Task => Check each line of the entries below for the word "page" and state only how many lines have it.

Record extracts =>
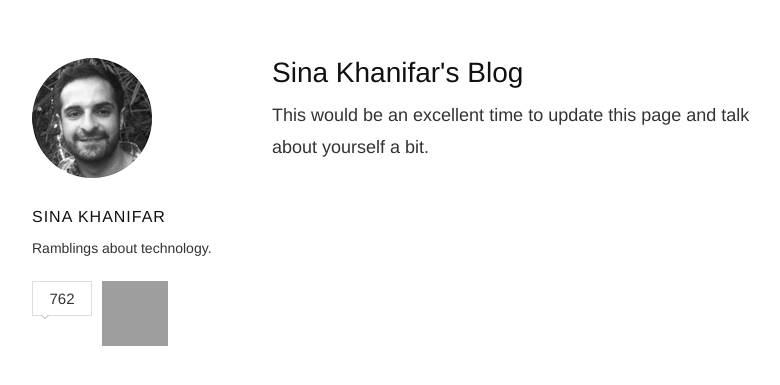
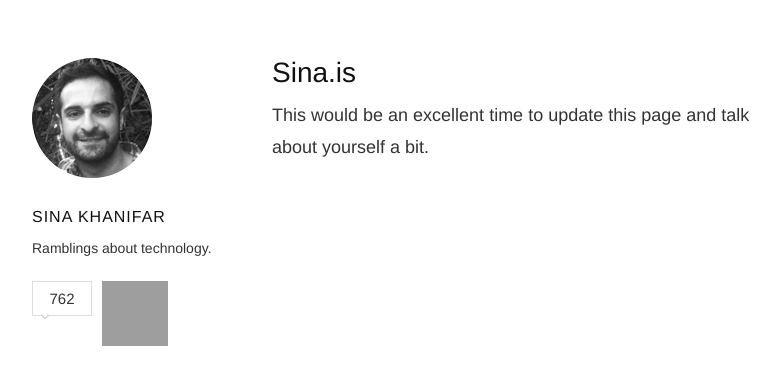
Before and after one commit to sinak/sinak.github.com, a Jekyll site: the page built from about.html, in a window 1280 px wide. Shown: the top 385 px of the page, without its empty margins (178-958 px from the left). Built offline with Jekyll 4.4.1, drawn with Linux system fonts in a browser that asks for light colours; nearby versions of some CDN libraries; some web fonts are replaced; Markdown is read by kramdown in place of the engine named in the settings; comment, search, counter and statistics services are not loaded; grey boxes are pictures that could not be loaded.

Commit message:
text changes

```diff
--- a/_config.yml
+++ b/_config.yml
@@ -9,7 +9,7 @@ rdiscount:
   extensions: [smart]
 
 # Name of your blog (this will show up at the top of your page and in the RSS feed)
-name: Sina Khanifar's Blog
+name: Sina.is
 
 
 # Your name, as you want it to appear underneath each post and in the footer
--- a/_layouts/layout.html
+++ b/_layouts/layout.html
@@ -3,7 +3,7 @@
 <head>
   <meta charset="utf-8">
   <title>
-    {% if page.title %}{{ page.title }} &ndash;{% endif %}{{ site.name }}
+    {% if page.title %}{{ page.title }} &ndash; {% endif %}{{ site.name }}
   </title>
   <meta name="viewport" content="initial-scale=1.0">
   <meta name="author" content="{{ site.name }}" />
```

Your solution => 4